With the avant-garde future-pop of Björk, the dreamy post-rock of Sigur Rós, the moody piano loops of Ólafur Arnalds and the emotive indie rock of Of Monsters And Men, Iceland is birthplace of and home to small-yet-vibrant community of eclectic and experimental musicians.
Now, thanks to a new government-funded program called Record in Iceland, you too could find musical inspiration in the Northern Lights or expansive open spaces, to the tune of a 25 percent rebate towards recording costs, including travel and accommodations.
"[Iceland is] a very small place with a huge pool of ridiculously talented people," Australian-born, Reykjavík-based trippy soundscape composer/producer Ben Frost aptly said in the program's promotional video.

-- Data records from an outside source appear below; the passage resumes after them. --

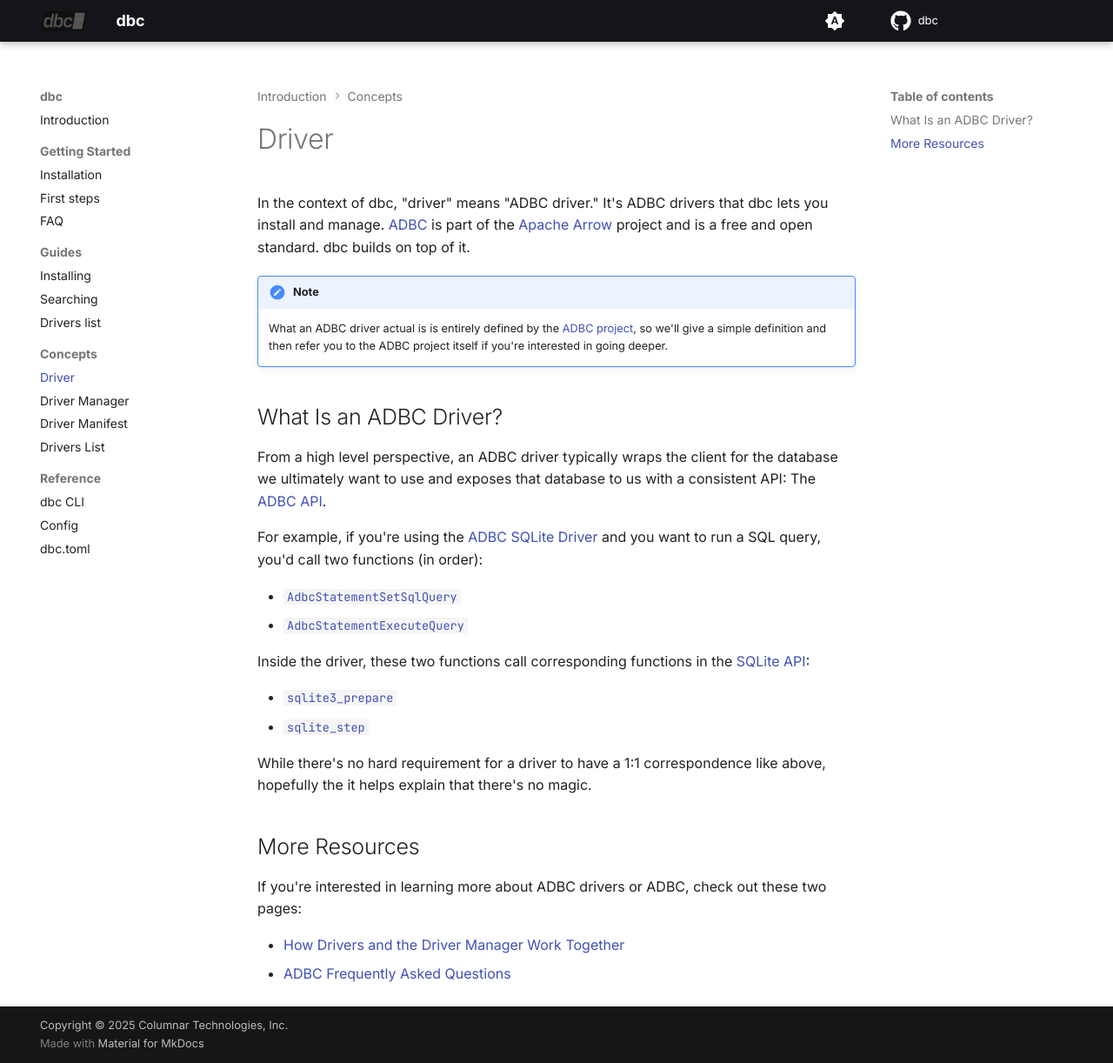
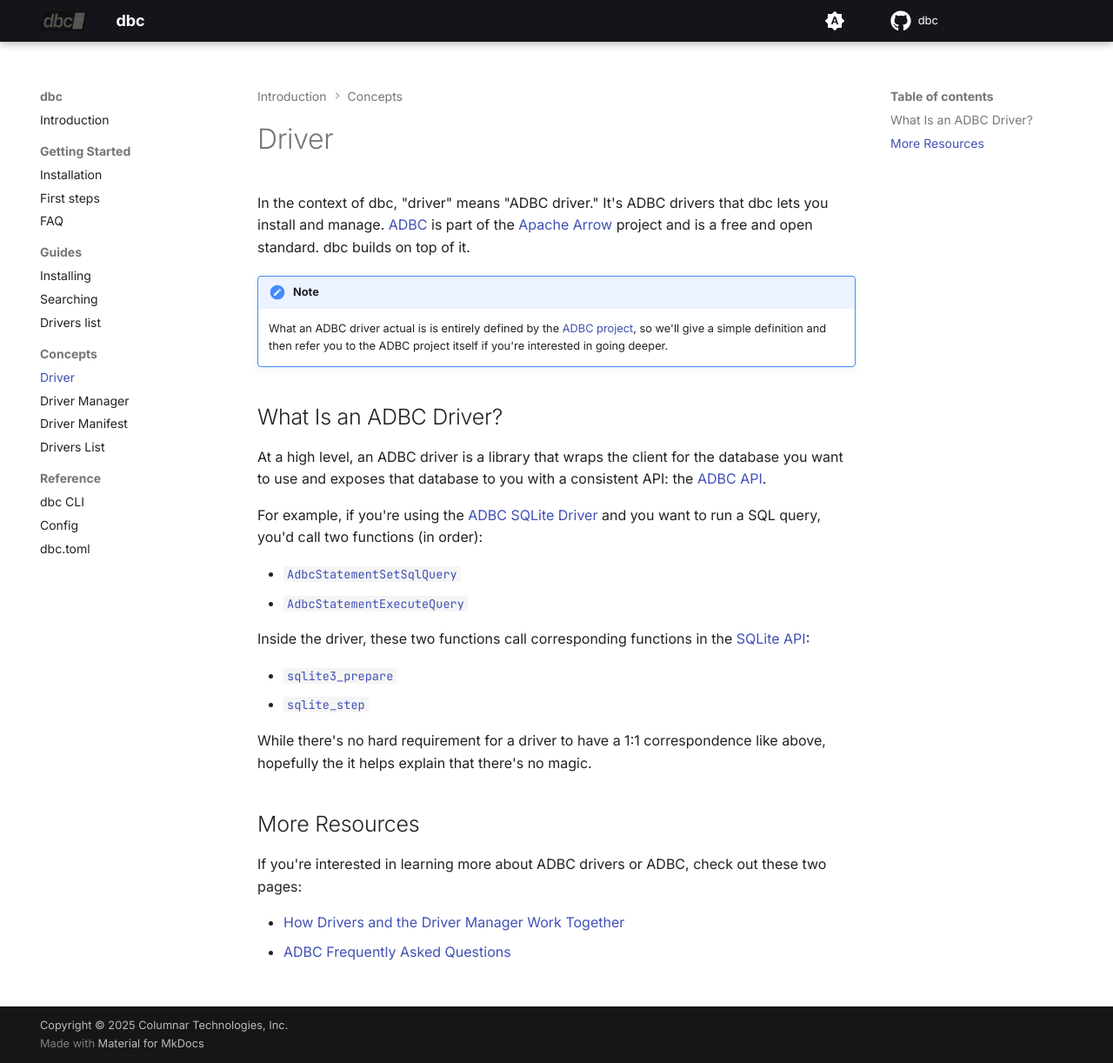
Before and after one commit to columnar-tech/dbc, an MkDocs documentation site: the page built from docs/concepts/driver.md, in a window 1280 px wide and 1222 px high. Shown: the whole window at 87% size. Built offline with MkDocs 1.6.1 and Material for MkDocs 9.7.7, drawn with Linux system fonts in a browser that asks for light colours; plug-ins that fetch from the network failed and are left out; comment, search, counter and statistics services are not loaded.

Commit message:
Update docs/concepts/driver.md
Co-authored-by: Ian Cook <ianmcook@gmail.com>

```diff
--- a/docs/concepts/driver.md
+++ b/docs/concepts/driver.md
@@ -10,7 +10,7 @@
 
 ## What Is an ADBC Driver?
 
-From a high level perspective, an ADBC driver typically wraps the client for the database we ultimately want to use and exposes that database to us with a consistent API: The [ADBC API](https://arrow.apache.org/adbc/main/format/specification.html).
+At a high level, an ADBC driver is a library that wraps the client for the database you want to use and exposes that database to you with a consistent API: the [ADBC API](https://arrow.apache.org/adbc/main/format/specification.html).
 
 For example, if you're using the [ADBC SQLite Driver](https://arrow.apache.org/adbc/main/driver/sqlite.html) and you want to run a SQL query, you'd call two functions (in order):
 
```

Notable Iceland music studios that could be your future creative home include Greenhouse Studios, where Frost works and Kanye West booked time in 2016 and Sundlaugin, where Sigur Rós recorded for years before they opened the space to other artists, which have included Irish crooner Damien Rice and Of Monsters And Men.
The application must be submitted by the producer of the project, which must be primarily recorded (at least 80 percent) in Iceland and released within 18 months. The majority of expenses, including studio costs, travel and accommodation for the primary performers and instruments, and the wages of additional performers, engineers, mixers and, of course, the producer.
More info can be found in the Q&A doc here and on their website (linked above). The document also notes that music made for film and TV can also be submitted for the refund.
Billboard notes the new program will be officially unveiled at Iceland Airwaves next month, the annual music showcase/industry fest in Reykjavík. They also point out the Nordic country has recently seen success with similar programs that have attracted filmmakers and TV producers, including from "Game of Thrones" and recent iterations of the Star Wars and Thor franchises.
"Because of our glorious isolation, Iceland has nurtured quite a unique music culture," Sigtryggur Baldursson, Managing Director of Iceland Music (Iceland's music export office) said in a statement. "Until now, these studios have been something of a hidden secret, but our aim with Record in Iceland is to open these facilities to a far wider range of international artists and businesses, and to make them a compelling commercial proposition."